▶ [Instructions to follow]
Only a number is wanted here: how many lines in the records below contain the string "status".

((

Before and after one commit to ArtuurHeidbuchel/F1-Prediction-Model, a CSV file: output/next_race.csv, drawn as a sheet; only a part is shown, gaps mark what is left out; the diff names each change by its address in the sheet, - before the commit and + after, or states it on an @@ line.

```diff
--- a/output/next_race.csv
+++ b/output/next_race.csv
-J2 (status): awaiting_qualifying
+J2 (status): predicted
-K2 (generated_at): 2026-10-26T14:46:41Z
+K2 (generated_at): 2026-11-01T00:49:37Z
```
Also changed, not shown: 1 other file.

))

▶ [Solved problem]
2